Fast forward to today, and we now have a special variant of that beer, one aged in oak barrels with vanilla added. This is a new release for 2017 and has been all over store shelves recently as stand alone 12 oz bottles given the retail price.
Let’s get into it. Starting off, this has the familiar neon yellow bottle cap “warning label” like Dogfish Head’s 120 Min IPA (15-20% ABV) and Raison d’Extra (15-18%). That warning cap should almost be a safety requirement given the high ABV of these beers. Stick some of these in the fridge at a party, and your unsuspecting beer drinker could be getting the equivalent of four standard alcoholic drinks in one beer bottle.
Into the snifter, this version of WWS is clear brown while pouring and looks inky black in the glass. Minimal tan foam rises up with weak head retention – that’s normal for barrel-aged stouts in my experience. The aroma begins with hints of vanilla, but it’s more just starchy like a sweet potato and not very intense. Take a sip, and this beer is just thin and watery. That doesn’t make any sense, so I give this beer the works trying out different glassware, pairing with crackers and cheeses, letting it aerate and warm up, taking long breaks in between samples. It doesn’t help. Somehow there is no body left in this beer here as the sugar is all gone and the barrel aging has transformed the beer into an over-oaked, tannic mess. What you are left with isn’t even that boozy, but it is watery – thinned out from all the alcohol – with harsher barrel flavors of mildew and wet earth. There’s an acrid acidity in the finish that I’ll blame on all the roasted malt and roasted barley additions that no longer have any sugar for balance.
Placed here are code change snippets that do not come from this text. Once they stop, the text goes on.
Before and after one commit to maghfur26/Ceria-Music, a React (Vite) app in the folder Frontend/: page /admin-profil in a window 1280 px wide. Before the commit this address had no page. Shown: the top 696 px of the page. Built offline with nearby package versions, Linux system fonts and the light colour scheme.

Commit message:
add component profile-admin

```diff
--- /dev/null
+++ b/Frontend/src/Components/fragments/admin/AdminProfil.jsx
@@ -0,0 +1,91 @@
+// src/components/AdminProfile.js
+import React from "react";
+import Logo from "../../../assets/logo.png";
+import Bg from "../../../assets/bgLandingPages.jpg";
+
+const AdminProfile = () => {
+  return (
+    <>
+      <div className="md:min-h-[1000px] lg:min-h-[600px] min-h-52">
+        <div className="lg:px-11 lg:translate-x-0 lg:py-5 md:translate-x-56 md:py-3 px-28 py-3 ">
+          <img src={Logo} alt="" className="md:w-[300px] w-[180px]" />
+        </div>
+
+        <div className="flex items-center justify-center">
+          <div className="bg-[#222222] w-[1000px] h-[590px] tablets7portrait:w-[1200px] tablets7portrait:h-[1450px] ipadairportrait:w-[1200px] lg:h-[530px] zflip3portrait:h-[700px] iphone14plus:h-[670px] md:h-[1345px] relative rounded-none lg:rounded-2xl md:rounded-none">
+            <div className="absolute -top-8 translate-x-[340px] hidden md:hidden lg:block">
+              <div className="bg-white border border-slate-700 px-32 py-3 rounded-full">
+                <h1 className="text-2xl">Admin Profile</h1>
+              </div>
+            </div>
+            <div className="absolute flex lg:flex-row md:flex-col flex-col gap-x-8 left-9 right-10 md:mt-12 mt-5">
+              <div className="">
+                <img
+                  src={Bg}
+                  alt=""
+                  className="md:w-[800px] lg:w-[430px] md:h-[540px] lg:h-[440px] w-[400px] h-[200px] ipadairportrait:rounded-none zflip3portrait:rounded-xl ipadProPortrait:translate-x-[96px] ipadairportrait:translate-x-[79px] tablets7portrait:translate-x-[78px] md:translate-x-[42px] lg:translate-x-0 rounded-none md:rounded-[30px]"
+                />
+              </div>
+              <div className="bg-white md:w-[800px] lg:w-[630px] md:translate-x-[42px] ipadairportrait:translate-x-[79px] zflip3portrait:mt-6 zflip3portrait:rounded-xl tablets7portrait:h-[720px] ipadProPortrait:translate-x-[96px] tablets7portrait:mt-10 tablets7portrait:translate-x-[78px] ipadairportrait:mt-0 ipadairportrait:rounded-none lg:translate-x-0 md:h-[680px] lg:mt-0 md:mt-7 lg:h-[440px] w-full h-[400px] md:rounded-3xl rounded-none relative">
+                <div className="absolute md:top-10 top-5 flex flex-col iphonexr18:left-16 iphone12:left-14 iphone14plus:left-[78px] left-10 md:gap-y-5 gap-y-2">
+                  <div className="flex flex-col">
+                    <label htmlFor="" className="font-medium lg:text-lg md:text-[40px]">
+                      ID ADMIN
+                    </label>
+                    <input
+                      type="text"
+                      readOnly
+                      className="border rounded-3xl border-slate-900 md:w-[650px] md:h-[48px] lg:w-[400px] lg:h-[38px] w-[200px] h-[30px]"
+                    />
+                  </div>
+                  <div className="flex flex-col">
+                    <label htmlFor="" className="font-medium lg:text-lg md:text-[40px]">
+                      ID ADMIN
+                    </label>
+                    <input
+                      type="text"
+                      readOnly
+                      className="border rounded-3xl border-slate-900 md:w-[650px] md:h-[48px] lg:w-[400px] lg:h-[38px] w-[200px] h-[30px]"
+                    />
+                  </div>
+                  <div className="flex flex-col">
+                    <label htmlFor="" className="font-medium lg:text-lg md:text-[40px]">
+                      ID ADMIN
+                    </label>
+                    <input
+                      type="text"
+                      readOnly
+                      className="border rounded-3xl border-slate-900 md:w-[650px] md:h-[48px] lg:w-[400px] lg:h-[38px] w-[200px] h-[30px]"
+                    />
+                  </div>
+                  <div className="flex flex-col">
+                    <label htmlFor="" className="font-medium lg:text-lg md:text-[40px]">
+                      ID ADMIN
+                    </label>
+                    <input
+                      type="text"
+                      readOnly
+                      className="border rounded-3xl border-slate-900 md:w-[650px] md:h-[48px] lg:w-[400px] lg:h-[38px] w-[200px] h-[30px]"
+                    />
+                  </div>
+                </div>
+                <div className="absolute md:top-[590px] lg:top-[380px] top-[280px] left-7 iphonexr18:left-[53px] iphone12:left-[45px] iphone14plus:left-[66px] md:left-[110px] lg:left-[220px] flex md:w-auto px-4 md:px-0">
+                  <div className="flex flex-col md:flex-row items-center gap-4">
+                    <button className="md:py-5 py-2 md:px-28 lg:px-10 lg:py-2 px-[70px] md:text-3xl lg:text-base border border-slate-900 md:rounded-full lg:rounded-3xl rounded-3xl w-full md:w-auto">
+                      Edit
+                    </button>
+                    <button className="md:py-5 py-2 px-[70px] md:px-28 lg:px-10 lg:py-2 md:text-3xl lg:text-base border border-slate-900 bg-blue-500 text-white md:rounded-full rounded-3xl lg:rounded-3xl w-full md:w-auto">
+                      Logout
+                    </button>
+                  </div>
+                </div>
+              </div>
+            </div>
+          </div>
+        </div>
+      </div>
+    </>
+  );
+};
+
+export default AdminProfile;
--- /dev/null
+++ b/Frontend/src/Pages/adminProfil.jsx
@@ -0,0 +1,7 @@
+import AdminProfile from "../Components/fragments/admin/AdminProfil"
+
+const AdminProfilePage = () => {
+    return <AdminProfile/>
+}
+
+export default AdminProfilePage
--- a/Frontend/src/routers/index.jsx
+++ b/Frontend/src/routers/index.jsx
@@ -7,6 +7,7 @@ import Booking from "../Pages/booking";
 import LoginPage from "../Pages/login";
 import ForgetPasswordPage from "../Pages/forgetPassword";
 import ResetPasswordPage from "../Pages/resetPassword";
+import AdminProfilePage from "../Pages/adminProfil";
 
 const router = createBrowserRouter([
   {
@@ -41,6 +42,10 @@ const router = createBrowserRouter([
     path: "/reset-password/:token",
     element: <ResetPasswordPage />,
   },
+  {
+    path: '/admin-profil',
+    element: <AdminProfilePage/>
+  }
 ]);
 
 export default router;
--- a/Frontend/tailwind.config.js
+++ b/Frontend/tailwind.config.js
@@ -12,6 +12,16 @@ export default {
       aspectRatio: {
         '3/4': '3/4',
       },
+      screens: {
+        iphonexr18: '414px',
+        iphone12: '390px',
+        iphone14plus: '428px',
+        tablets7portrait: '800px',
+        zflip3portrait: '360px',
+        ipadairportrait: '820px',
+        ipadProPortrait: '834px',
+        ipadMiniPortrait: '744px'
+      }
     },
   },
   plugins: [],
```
It’s a sipper, but each sip keeps doubling down on that watery, acrid flavor.
It’s tough to enjoy. So this holiday season, I would recommend passing on this one.